_Aim of the task_
Send each entry back exactly as given, pictures excluded.

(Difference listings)
▶

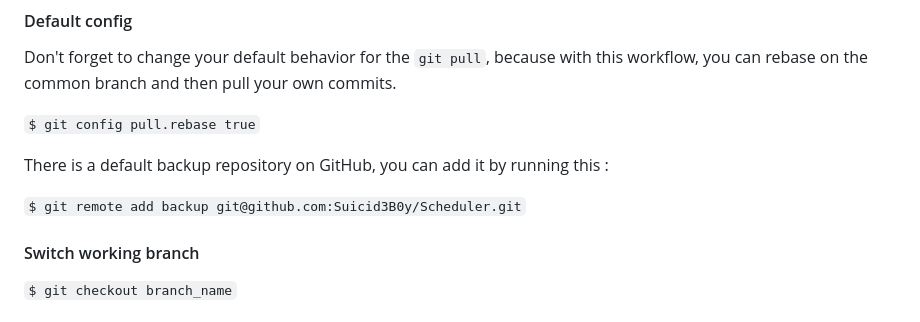
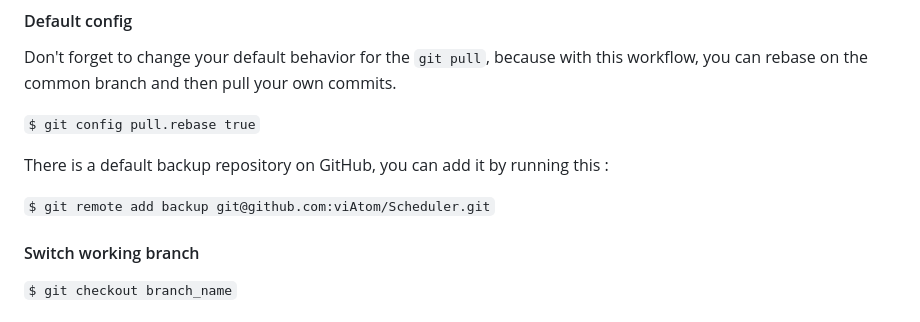
Before and after one commit to Suicid3B0y/Scheduler, a Markdown page: README.md, the part around the change. GitHub-like rendering.

```diff
--- a/README.md
+++ b/README.md
@@ -41,7 +41,7 @@ Don't forget to change your default behavior for the `git pull`, because with th
 
 There is a default backup repository on GitHub, you can add it by running this :
 
-`$ git remote add backup git@github.com:Suicid3B0y/Scheduler.git`
+`$ git remote add backup git@github.com:viAtom/Scheduler.git`
 
 #### Switch working branch
 `$ git checkout branch_name`
```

◀

_Written response_
Before and after one commit to Suicid3B0y/Scheduler, a Markdown page: README.md, the part around the change. GitHub-like rendering.

```diff
--- a/README.md
+++ b/README.md
@@ -41,7 +41,7 @@ Don't forget to change your default behavior for the `git pull`, because with th
 
 There is a default backup repository on GitHub, you can add it by running this :
 
-`$ git remote add backup git@github.com:Suicid3B0y/Scheduler.git`
+`$ git remote add backup git@github.com:viAtom/Scheduler.git`
 
 #### Switch working branch
 `$ git checkout branch_name`
```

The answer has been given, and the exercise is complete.